I couldn’t find a link or meme that portrayed Gifted Awareness Week that resonated for me and my perspective as the parent of a gifted child. It is a struggle to find the right words, that don’t sound like I am boasting about our child, or come across as very defensive. While it’s ok to post memes about breast cancer, autism, etc etc, it feels very uncomfortable to do so for gifted kids and education. (They are achieving, what’s to worry about right?! 😉 ) And while I don’t talk often about our amazing son and his abilities (unless to close family/friends who ‘get it’), I wanted to celebrate who he is and the challenges that he and all gifted kids and their parents and educators face. I came up with something in the end, and posted to my wall. I do wonder what response I will get if any from my FB friends.
“Here’s to our funny, intense, quirky, sensitive kids. Here’s to our thinkers, creators, artists and musicians. Here’s to our speech makers, future leaders, curers of disease, Olympians, the scientists and the computer programmers. Here’s to the question askers, and problem solvers, the worriers and those that carry to weight of the world on their small shoulders. Here’s to the twice exceptional people, who despite extra challenges shine through. Here’s to all their story writing, equation solving, picture and diagram drawing, complicated questions, sleeplessness, voracious reading, lego creations and minecraft worlds (!)

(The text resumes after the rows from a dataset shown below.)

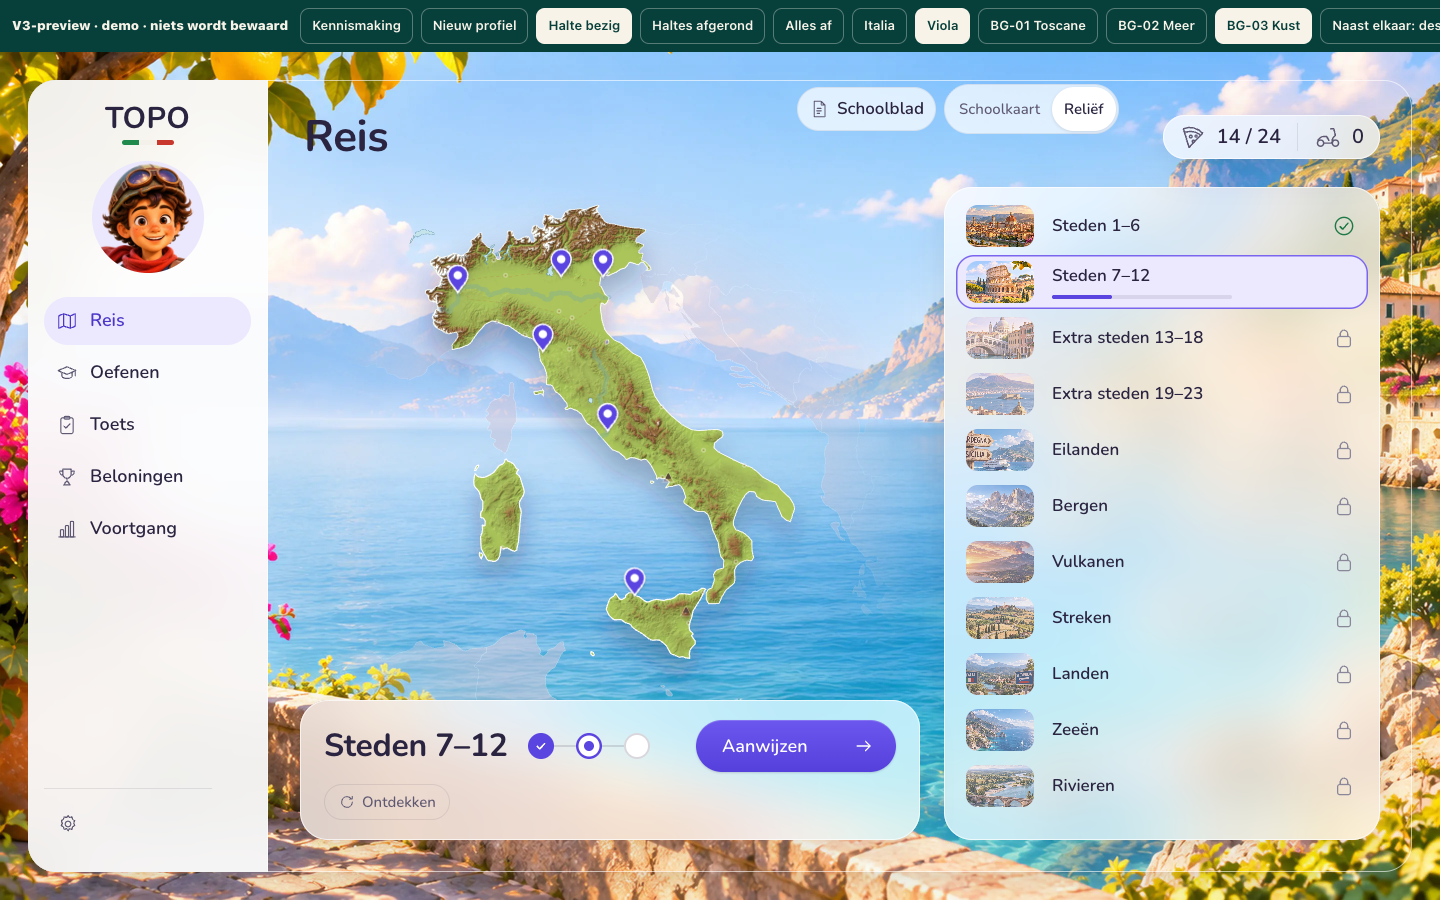
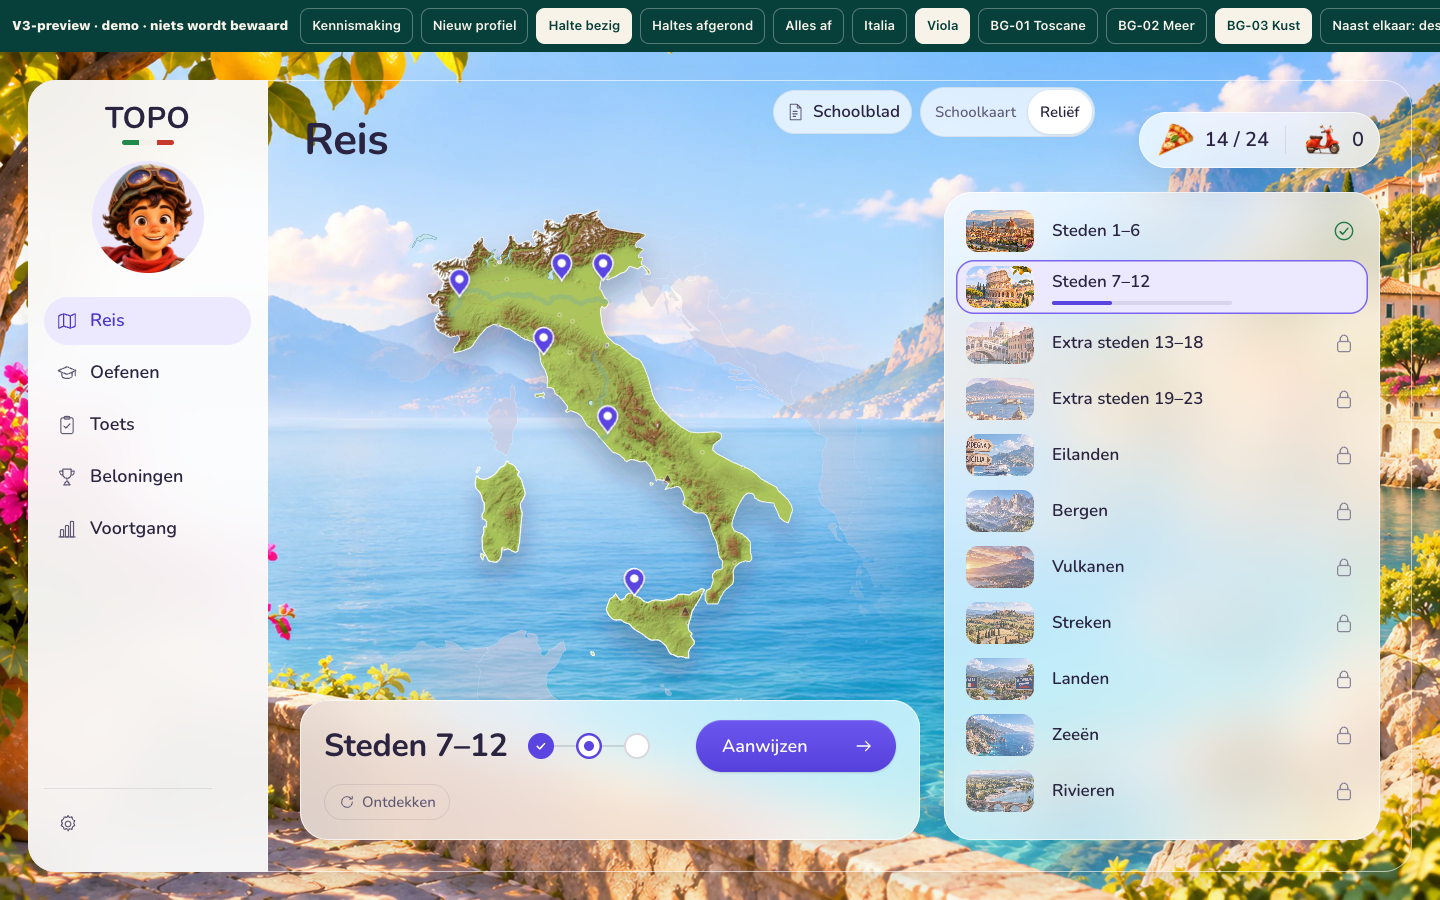
fix(v3): gebruik geïllustreerde pizza- en Vespatellers (ronde 3 punt 10)

diff --git a/scripts/v3/reis.js b/scripts/v3/reis.js
@@ -204,8 +204,8 @@
  function renderTop(m){
   const cycle=(state.pizzas%3)*8+state.slices;
   const pz=make('span','v3Count');pz.setAttribute('aria-label',cycle+' van 24 pizzapunten tot de volgende Vespa-rit');
-  pz.append(icon('v3slice'),make('b',null,cycle+' / 24'));
-  const trip=make('span','v3Count');trip.setAttribute('aria-label',state.trips+' Vespa-ritten');trip.append(icon('v3scooter'),make('b',null,String(state.trips)));
+  pz.append(pic(V3ART.icons.slice,'v3CountArt',40,40),make('b',null,cycle+' / 24'));
+  const trip=make('span','v3Count');trip.setAttribute('aria-label',state.trips+' Vespa-ritten');trip.append(pic(V3ART.icons.vespa,'v3CountArt',40,40),make('b',null,String(state.trips)));
   const counts=make('div','v3Counts');counts.append(pz,make('i','v3CountSep'),trip);
   top.replaceChildren(tools,counts);
  }

diff --git a/scripts/v3/ronde3.css b/scripts/v3/ronde3.css
@@ -58,3 +58,5 @@ body.v3Les :is(#quiz,#focusAnswerSheet) #message.good{background:#eee8ff;color:#
 body.v3Les :is(#quiz,#focusAnswerSheet) #message.bad{background:#fae8f1;color:#902345}
 body.v3Les #answer{border-color:#c7b6ee;color:var(--v3-ink);background:#ffffffd9}
 body.v3Les #answer:focus-visible{outline:3px solid #9675f5;outline-offset:2px}
+
+.v3Counts .v3CountArt{width:40px;height:40px;object-fit:contain;flex:none}

diff --git a/scripts/qa-v3-ronde3.py b/scripts/qa-v3-ronde3.py
@@ -19,6 +19,9 @@ async def check(p,n,touch):
   assert (await p.locator('.v3Switch button').first.bounding_box())['height']>=44
   await act(p,'.v3MapTools [data-relief=true]',touch)
   assert await p.locator('.v3MapStage .v3Map').get_attribute('data-relief')=='on'
+ if n==10:
+  assert await p.locator('.v3Counts .v3CountArt').count()==2
+  assert await p.locator('.v3Counts .v3CountArt').evaluate_all('ns=>ns.every(n=>n.complete&&n.naturalWidth>0)')
  if n==9:
   await p.evaluate('TOPO_V3.shell.practice("point","city1")');await p.wait_for_timeout(700)
   item=await p.evaluate('state.current.id')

Here’s to the parents who raise them. Spend many hours worrying over them, and their needs. Who’s heads explode with the questions, mind bending logic and the sheer full-on-ness of it all. Who try to keep their kids feet on the ground, give them life skills to survive this world, and also be ‘that’ parent to make sure their needs are met educationally.
Here’s to the amazing teachers who ‘get’ our kids, and love them for who they are and attempt to meet their unique educational needs, within the ordinary classroom, and in specialized pull out programmes.
Here’s to politicians and the Ministry of Education supplying our children with what they need. Education isn’t about National Standards folks, it’s about ALL children having their educational needs met, at their own unique level, and pace.”
So yes, I did post that as my Facebook status, and just to show that Gifted Awareness Week really is working, I had a Member of Parliament reply. So here’s to Catherine Delahunty, and other Members of Parliament who are taking part in the Gifted Awareness Week conversations.
Thank you, Leigh, for permission to post this.
Find other #NZGAW Blog Tour posts at ultranet.giftededucation.org.nz/WebSpace/874/.
You can contribute to gifted awareness by reading, writing or sharing posts. Please also consider talking to a parent, a teacher, a school board member or a principal about giftedness. If at all possible, write to your Member of Parliament.
Image credit: The photo used in this post is by Joshua Raymond of Rochester SAGE, and has attribution and no derivatives licenses.